Most days, Stacy Jaquith is left listless by pain killers, unable to drive and socked by wince-inducing pain if she tries to sit up. Other days for the former Pacifica police officer are even worse.
"I don't wake up. I sleep through the whole day," said Jaquith, 37, of Kings Beach (Placer County). "I wake up, and it's night time, and I hurt so bad."
The damage to her body stems from the day her law enforcement career -- which included a nearly 2½-year stint fighting modern-day slavery in India -- ended in an instant. On April 29, 2010 she pulled over a Palo Alto man who didn't want to be stopped. He ended up driving way with Jaquith clutching his arm, dragging her down Highway 1 a short distance before she let go and slammed to a stop on the pavement. He served less than a year in jail, but Jaquith's painful back injury has continued to dominate her life despite several surgeries.
Since getting hurt, Jaquith says she's accumulated about $118,000 in debt due to her injury, which has left her asking for a little bit of the help she used to give others. An online collection is taking donations, and her former colleagues in Pacifica hope to help her.
"Our goal is to assist a fellow officer if it is needed," Pacifica police Detective Cpl. Bill Glasgo said. "She was a very good police officer."
Just before joining Pacifica's department in April 2009 Jaquith had been a trainer and investigator with a nonprofit called International Justice Mission, which fights abuses worldwide, including human trafficking. She spent about 2½ years in India teaching investigators and working with local police to raid operations where people spent decades trying to work themselves out of indentured servitude.
Jaquith recalled one of the men the mission helped rescue, who had been born into work at a rice milling plant, and his discovery of life outside forced labor.

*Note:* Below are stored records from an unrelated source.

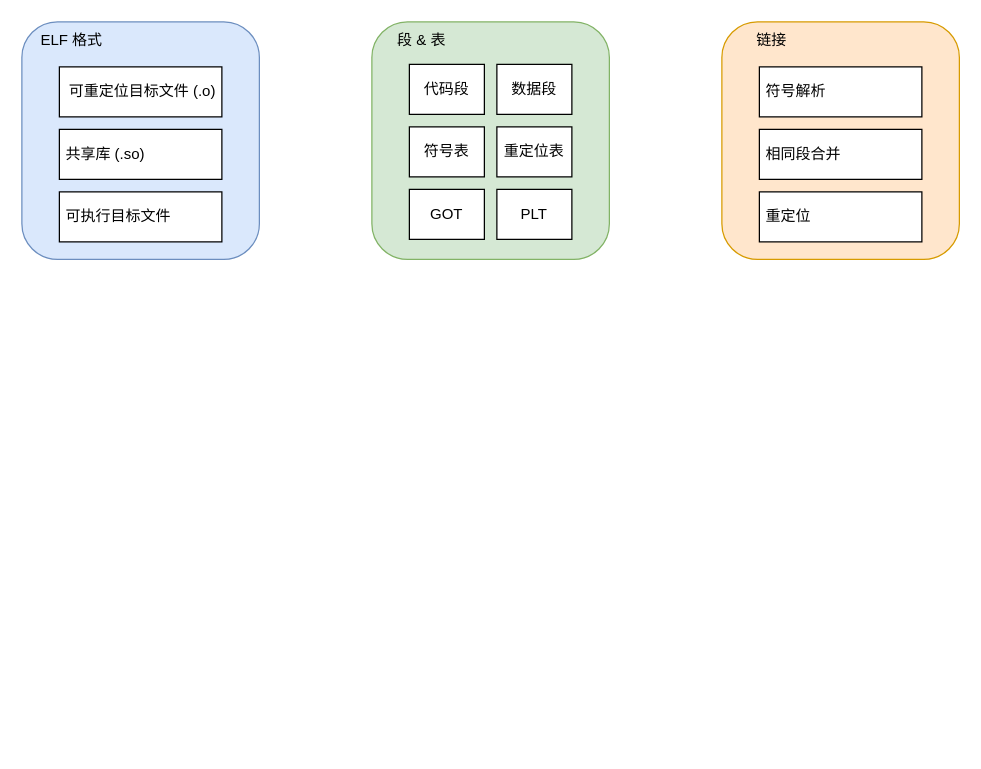
The draw.io diagram elf_learning.drawio in ZiqingYip/moment, before the edit. Source tidied: cells renumbered, new cells numbered last; positions are measured from the earlier drawing's top-left corner, leaving out a move shared by most shapes. Both pictures are drawn from the tidied source at 125%, with x=0, y=0 at pixel (21, 21).
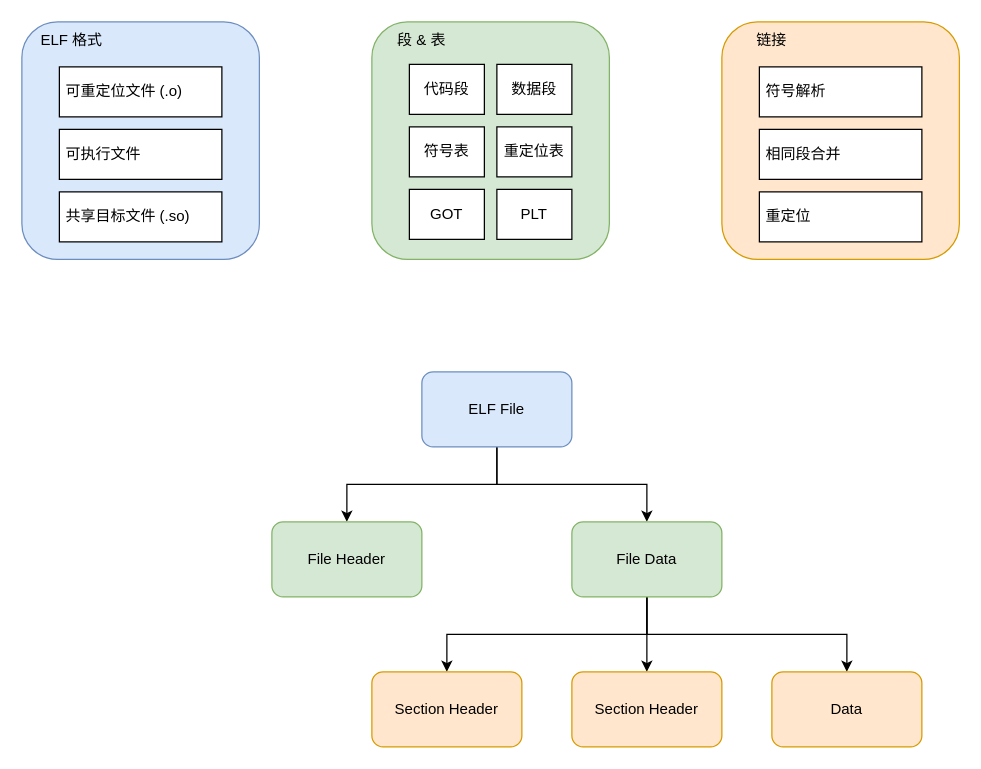
After the change.

Diff of the diagram source:
```diff
@@
-    <mxCell id="3" value="&amp;nbsp;可重定位目标文件 (.o)" style="rounded=0;whiteSpace=wrap;html=1;" parent="1" vertex="1">
+    <mxCell id="3" value="&amp;nbsp;可重定位文件 (.o)" style="rounded=0;whiteSpace=wrap;html=1;align=left;" parent="1" vertex="1">
       <mxGeometry x="30" y="36" width="130" height="40" as="geometry" />
     </mxCell>
-    <mxCell id="4" value="&amp;nbsp;共享库 (.so)" style="rounded=0;whiteSpace=wrap;html=1;align=left;" parent="1" vertex="1">
+    <mxCell id="4" value="&amp;nbsp;可执行文件" style="rounded=0;whiteSpace=wrap;html=1;align=left;" parent="1" vertex="1">
       <mxGeometry x="30" y="86" width="130" height="40" as="geometry" />
     </mxCell>
-    <mxCell id="5" value="&amp;nbsp;可执行目标文件" style="rounded=0;whiteSpace=wrap;html=1;align=left;" parent="1" vertex="1">
+    <mxCell id="5" value="&amp;nbsp;共享目标文件 (.so)" style="rounded=0;whiteSpace=wrap;html=1;align=left;" parent="1" vertex="1">
       <mxGeometry x="30" y="136" width="130" height="40" as="geometry" />
     </mxCell>
@@
+    <mxCell id="20" style="edgeStyle=orthogonalEdgeStyle;rounded=0;jettySize=auto;html=1;exitX=0.5;exitY=1;exitDx=0;exitDy=0;" parent="1" edge="1" source="22" target="23">
+      <mxGeometry relative="1" as="geometry" />
+    </mxCell>
+    <mxCell id="21" style="edgeStyle=orthogonalEdgeStyle;rounded=0;jettySize=auto;html=1;exitX=0.5;exitY=1;exitDx=0;exitDy=0;" parent="1" edge="1" source="22" target="27">
+      <mxGeometry relative="1" as="geometry" />
+    </mxCell>
+    <mxCell id="22" value="ELF File" style="rounded=1;whiteSpace=wrap;html=1;fillColor=#dae8fc;strokeColor=#6c8ebf;" parent="1" vertex="1">
+      <mxGeometry x="320" y="280" width="120" height="60" as="geometry" />
+    </mxCell>
+    <mxCell id="23" value="File Header" style="rounded=1;whiteSpace=wrap;html=1;fillColor=#d5e8d4;strokeColor=#82b366;" parent="1" vertex="1">
+      <mxGeometry x="200" y="400" width="120" height="60" as="geometry" />
+    </mxCell>
+    <mxCell id="24" style="edgeStyle=orthogonalEdgeStyle;rounded=0;jettySize=auto;html=1;exitX=0.5;exitY=1;exitDx=0;exitDy=0;entryX=0.5;entryY=0;entryDx=0;entryDy=0;" parent="1" edge="1" source="27" target="29">
+      <mxGeometry relative="1" as="geometry" />
+    </mxCell>
+    <mxCell id="25" style="edgeStyle=orthogonalEdgeStyle;rounded=0;jettySize=auto;html=1;exitX=0.5;exitY=1;exitDx=0;exitDy=0;" parent="1" edge="1" source="27" target="28">
+      <mxGeometry relative="1" as="geometry" />
+    </mxCell>
+    <mxCell id="26" style="edgeStyle=orthogonalEdgeStyle;rounded=0;jettySize=auto;html=1;exitX=0.5;exitY=1;exitDx=0;exitDy=0;entryX=0.5;entryY=0;entryDx=0;entryDy=0;" parent="1" edge="1" source="27" target="30">
+      <mxGeometry relative="1" as="geometry" />
+    </mxCell>
+    <mxCell id="27" value="File Data" style="rounded=1;whiteSpace=wrap;html=1;fillColor=#d5e8d4;strokeColor=#82b366;" parent="1" vertex="1">
+      <mxGeometry x="440" y="400" width="120" height="60" as="geometry" />
+    </mxCell>
+    <mxCell id="28" value="Section Header" style="rounded=1;whiteSpace=wrap;html=1;fillColor=#ffe6cc;strokeColor=#d79b00;" parent="1" vertex="1">
+      <mxGeometry x="280" y="520" width="120" height="60" as="geometry" />
+    </mxCell>
+    <mxCell id="29" value="Section Header" style="rounded=1;whiteSpace=wrap;html=1;fillColor=#ffe6cc;strokeColor=#d79b00;" parent="1" vertex="1">
+      <mxGeometry x="440" y="520" width="120" height="60" as="geometry" />
+    </mxCell>
+    <mxCell id="30" value="Data" style="rounded=1;whiteSpace=wrap;html=1;fillColor=#ffe6cc;strokeColor=#d79b00;" parent="1" vertex="1">
+      <mxGeometry x="600" y="520" width="120" height="60" as="geometry" />
+    </mxCell>
```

One day the man, Tangavelu, went out for ice cream with Jaquith and some colleagues -- it was the first time he'd tasted it.
"He thought it was great," she said. "He had no idea what it was."
This experience, plus about a decade working as a deputy in the Sacramento County Sheriff's Office, got her the job in Pacifica when she decided to return to the United States. It was about a year later when she pulled over Kieran McCarty, 53, on what would be her last day on the job.
McCarty had a suspended driver's license, and Jaquith was preparing to have his car towed. But as she was doing so, he started the car to drive away and she instinctively grabbed his arm.
She held on for several seconds before letting go and crash-landing hard on her side. But her adrenaline was pumping so she jumped into her car and gave chase. Minutes later McCarty's car broke down and he was arrested, though he would later avoid prison.
When he was sentenced in January 2011 San Mateo County Superior Court Judge Barbara Mallach gave him three years probation and credit for the 267 days he'd spent in jail, District Attorney Steve Wagstaffe said. McCarty was believed to be suffering from mental illness.
Within an hour of McCarty's arrest, Jaquith was on her way to the hospital in the worst pain she'd ever felt. The agony had not gone away nearly 1½ years later, when doctors gave her the crushing diagnosis: she might never work as a police officer again. The back injury left her unable to even get to the post office or go shopping alone, and she continues to shuffle along with the help of a walker.
Meanwhile the expenses keep piling up. Some medicines and treatments are covered through workers' compensation while others aren't, Jaquith said. But the situation became dire in February when an appellate court decision changed state law, cutting off her only source of income, disability checks.
She said she had already been forced to burn through savings, max out her credit cards and go to friends for thousands in loans. Jaquith has undergone several surgeries to fix the damage in her back and takes a potent cocktail of prescription drugs to deal with the pain.
But lately there is room for some optimism. Her medical retirement payments have kicked in, though she says it's about 55 to 60 percent of what she made as an officer. She declined to disclose her salary when she last worked, but according to the city of Pacifica's salary scale, it would have been $82,700 to $99,100 a year.
She also recently took part in a program at Stanford Hospital, intended to help her live better despite the pain. Jaquith is also in outpatient care in Palo Alto, with the goal of being able to again do the little things she once took for granted.
"It's giving me a bit of hope," Jaquith said. "I'm hoping that by the time I leave I'll be able to drive again and go to the store and get my own mail. But we'll see. We'll see what happens."
People can donate online at www.gofundme.com/Support-Officer-Jaquith or send a check to Officer Stacy Jaquith, Account No. 1383205 at S.F. Police Credit Union, P.O. Box 22219, San Francisco, CA 94122. Contact Joshua Melvin at 650-348-4335, and follow him at Twitter.com/melvinreport.